### What is needed
Among the lines of the records, please find those that contain the word "beta" and copy them.

Change detection data:

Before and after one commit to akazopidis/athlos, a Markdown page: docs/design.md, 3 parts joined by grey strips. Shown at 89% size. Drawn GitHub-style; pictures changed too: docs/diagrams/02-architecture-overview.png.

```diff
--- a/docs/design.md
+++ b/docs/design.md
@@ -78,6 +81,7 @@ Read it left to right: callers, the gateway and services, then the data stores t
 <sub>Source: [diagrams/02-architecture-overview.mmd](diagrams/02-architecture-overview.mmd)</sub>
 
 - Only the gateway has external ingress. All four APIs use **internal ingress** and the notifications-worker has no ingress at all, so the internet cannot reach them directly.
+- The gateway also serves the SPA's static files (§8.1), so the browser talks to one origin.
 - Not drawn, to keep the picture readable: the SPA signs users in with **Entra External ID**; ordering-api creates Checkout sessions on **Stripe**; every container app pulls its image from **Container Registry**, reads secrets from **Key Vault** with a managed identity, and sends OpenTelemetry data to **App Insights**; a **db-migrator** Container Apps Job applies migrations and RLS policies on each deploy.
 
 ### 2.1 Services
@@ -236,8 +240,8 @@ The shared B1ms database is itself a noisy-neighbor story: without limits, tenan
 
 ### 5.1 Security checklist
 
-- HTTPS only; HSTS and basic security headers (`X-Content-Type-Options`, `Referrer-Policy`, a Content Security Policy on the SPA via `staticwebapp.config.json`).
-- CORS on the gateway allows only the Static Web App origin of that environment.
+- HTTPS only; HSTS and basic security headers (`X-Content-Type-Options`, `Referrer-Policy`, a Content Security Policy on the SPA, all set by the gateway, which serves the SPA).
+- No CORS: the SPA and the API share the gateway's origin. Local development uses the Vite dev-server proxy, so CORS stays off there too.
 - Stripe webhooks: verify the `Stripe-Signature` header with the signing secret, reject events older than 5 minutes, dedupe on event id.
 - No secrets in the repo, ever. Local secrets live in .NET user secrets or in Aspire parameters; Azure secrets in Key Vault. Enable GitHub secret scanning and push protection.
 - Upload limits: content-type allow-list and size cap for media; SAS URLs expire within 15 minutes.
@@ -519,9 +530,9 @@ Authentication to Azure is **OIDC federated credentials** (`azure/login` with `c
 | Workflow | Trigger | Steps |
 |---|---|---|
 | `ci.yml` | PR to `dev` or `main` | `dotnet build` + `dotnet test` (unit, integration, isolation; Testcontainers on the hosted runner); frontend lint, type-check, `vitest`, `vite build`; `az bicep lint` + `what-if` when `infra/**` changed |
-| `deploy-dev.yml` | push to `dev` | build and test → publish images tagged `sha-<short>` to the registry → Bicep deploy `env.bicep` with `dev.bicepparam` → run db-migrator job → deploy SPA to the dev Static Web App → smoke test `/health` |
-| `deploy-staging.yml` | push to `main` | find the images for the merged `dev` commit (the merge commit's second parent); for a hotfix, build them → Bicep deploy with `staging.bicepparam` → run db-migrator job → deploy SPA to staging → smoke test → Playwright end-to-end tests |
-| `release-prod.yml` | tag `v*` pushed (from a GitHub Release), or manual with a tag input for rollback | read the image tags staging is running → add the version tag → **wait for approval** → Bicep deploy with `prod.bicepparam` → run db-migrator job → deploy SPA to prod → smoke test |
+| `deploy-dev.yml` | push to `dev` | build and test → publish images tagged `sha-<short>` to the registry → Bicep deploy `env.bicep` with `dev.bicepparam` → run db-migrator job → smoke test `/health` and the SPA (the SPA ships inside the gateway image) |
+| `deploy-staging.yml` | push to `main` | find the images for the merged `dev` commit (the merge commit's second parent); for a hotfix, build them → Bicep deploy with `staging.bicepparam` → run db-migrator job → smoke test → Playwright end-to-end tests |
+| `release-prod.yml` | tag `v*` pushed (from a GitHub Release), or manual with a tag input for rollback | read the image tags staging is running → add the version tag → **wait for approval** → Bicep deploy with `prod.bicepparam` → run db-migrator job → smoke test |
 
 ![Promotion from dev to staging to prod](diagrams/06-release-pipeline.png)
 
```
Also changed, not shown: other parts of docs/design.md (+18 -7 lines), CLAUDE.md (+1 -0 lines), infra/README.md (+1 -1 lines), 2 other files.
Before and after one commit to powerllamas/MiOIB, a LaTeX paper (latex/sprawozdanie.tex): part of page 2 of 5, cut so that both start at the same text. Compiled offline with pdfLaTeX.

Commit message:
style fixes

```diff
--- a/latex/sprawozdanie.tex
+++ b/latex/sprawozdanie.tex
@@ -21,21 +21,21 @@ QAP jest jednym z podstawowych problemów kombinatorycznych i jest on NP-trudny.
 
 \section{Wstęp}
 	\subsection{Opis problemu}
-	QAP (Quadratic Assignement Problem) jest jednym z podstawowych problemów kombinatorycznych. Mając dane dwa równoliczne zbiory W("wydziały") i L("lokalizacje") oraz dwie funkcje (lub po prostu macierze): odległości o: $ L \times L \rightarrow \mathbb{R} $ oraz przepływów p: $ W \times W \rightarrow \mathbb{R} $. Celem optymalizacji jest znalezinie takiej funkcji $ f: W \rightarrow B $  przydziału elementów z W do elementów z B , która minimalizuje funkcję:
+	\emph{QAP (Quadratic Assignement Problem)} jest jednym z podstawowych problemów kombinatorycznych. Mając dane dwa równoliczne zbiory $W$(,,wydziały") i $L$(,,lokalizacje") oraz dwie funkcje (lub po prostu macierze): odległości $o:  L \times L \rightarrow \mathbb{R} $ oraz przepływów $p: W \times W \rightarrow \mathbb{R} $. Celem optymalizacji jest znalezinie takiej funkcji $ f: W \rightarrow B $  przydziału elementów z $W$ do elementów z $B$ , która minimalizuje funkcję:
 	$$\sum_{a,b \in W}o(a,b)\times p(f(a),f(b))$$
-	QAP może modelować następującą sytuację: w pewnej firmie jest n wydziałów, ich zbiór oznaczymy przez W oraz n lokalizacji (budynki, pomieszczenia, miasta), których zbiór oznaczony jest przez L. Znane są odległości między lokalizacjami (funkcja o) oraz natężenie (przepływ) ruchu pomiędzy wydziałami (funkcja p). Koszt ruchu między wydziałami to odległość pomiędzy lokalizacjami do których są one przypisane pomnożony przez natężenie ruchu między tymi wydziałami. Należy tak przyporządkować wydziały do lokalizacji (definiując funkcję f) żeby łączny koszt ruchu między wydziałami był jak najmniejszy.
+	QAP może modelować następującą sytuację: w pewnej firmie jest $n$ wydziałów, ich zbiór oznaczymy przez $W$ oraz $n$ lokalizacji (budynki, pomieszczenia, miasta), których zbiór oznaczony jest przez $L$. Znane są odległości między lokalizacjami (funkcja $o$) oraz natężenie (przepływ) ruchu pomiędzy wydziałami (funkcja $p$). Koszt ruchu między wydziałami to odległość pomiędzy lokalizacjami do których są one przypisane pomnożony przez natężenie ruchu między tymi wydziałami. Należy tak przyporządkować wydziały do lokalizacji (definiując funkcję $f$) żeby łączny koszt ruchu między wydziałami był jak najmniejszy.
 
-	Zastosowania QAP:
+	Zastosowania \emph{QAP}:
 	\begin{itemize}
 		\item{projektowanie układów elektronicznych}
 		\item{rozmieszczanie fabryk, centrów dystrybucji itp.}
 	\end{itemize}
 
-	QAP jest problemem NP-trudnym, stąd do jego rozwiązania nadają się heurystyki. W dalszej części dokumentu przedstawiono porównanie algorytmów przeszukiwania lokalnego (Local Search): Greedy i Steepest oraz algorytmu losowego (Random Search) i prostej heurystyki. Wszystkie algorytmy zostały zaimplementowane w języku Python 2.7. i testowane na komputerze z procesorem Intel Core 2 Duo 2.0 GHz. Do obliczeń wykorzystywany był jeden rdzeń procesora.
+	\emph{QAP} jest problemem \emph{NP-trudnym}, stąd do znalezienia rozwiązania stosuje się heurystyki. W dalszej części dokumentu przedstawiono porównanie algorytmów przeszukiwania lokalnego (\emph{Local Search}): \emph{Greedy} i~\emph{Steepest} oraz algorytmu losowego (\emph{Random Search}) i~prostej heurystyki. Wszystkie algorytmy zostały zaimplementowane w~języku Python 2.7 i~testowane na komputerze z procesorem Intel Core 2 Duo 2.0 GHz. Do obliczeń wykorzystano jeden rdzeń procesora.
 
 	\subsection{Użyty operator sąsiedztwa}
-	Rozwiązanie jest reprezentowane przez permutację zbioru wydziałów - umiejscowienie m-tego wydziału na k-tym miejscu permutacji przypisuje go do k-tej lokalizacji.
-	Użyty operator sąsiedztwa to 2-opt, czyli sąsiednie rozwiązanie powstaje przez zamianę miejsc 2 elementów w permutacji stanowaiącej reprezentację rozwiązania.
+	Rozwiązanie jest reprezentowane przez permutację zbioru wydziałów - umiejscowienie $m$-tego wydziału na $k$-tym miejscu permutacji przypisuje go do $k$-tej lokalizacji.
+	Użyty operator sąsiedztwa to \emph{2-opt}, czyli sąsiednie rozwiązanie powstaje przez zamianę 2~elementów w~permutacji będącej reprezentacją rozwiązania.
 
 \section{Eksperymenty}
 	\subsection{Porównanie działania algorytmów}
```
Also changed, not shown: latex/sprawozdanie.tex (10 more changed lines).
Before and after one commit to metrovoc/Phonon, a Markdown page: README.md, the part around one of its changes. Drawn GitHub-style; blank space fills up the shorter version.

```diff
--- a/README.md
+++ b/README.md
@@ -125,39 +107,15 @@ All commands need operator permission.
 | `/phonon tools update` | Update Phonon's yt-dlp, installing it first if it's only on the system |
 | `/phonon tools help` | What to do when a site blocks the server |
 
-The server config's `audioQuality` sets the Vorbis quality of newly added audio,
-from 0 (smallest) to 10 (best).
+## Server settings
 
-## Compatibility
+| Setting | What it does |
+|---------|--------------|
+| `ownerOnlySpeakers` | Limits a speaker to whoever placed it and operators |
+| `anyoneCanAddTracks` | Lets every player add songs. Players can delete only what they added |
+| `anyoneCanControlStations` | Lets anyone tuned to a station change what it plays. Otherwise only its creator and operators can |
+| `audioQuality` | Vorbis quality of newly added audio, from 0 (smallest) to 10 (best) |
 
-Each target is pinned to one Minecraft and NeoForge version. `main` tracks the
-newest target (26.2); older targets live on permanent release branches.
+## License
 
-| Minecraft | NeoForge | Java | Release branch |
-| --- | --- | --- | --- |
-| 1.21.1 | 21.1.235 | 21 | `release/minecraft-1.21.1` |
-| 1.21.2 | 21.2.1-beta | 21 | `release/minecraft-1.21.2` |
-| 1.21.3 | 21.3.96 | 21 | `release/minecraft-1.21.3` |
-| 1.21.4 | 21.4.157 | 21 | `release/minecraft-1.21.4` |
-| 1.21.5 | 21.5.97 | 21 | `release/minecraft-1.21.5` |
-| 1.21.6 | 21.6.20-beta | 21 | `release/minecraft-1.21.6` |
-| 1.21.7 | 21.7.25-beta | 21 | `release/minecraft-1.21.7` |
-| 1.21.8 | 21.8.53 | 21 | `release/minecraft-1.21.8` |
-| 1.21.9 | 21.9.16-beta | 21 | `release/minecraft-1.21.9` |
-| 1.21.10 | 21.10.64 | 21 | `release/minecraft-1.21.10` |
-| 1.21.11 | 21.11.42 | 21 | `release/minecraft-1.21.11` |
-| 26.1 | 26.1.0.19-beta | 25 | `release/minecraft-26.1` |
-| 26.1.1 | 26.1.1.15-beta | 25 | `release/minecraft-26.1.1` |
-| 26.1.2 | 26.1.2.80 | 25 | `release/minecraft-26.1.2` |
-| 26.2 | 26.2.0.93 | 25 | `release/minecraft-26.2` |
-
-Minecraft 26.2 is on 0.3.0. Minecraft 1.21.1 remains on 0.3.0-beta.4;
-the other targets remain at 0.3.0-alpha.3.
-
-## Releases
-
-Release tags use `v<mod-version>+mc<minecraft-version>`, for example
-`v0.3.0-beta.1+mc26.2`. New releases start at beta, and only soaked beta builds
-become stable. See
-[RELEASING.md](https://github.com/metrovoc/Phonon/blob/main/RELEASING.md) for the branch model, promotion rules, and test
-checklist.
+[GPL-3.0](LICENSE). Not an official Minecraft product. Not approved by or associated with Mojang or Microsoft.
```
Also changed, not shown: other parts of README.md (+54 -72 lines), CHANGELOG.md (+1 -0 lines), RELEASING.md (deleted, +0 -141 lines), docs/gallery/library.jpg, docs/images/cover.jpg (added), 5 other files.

### Expected answer
-| 1.21.2 | 21.2.1-beta | 21 | `release/minecraft-1.21.2` |
-| 1.21.6 | 21.6.20-beta | 21 | `release/minecraft-1.21.6` |
-| 1.21.7 | 21.7.25-beta | 21 | `release/minecraft-1.21.7` |
-| 1.21.9 | 21.9.16-beta | 21 | `release/minecraft-1.21.9` |
-| 26.1 | 26.1.0.19-beta | 25 | `release/minecraft-26.1` |
-| 26.1.1 | 26.1.1.15-beta | 25 | `release/minecraft-26.1.1` |
-Minecraft 26.2 is on 0.3.0. Minecraft 1.21.1 remains on 0.3.0-beta.4;
-`v0.3.0-beta.1+mc26.2`. New releases start at beta, and only soaked beta builds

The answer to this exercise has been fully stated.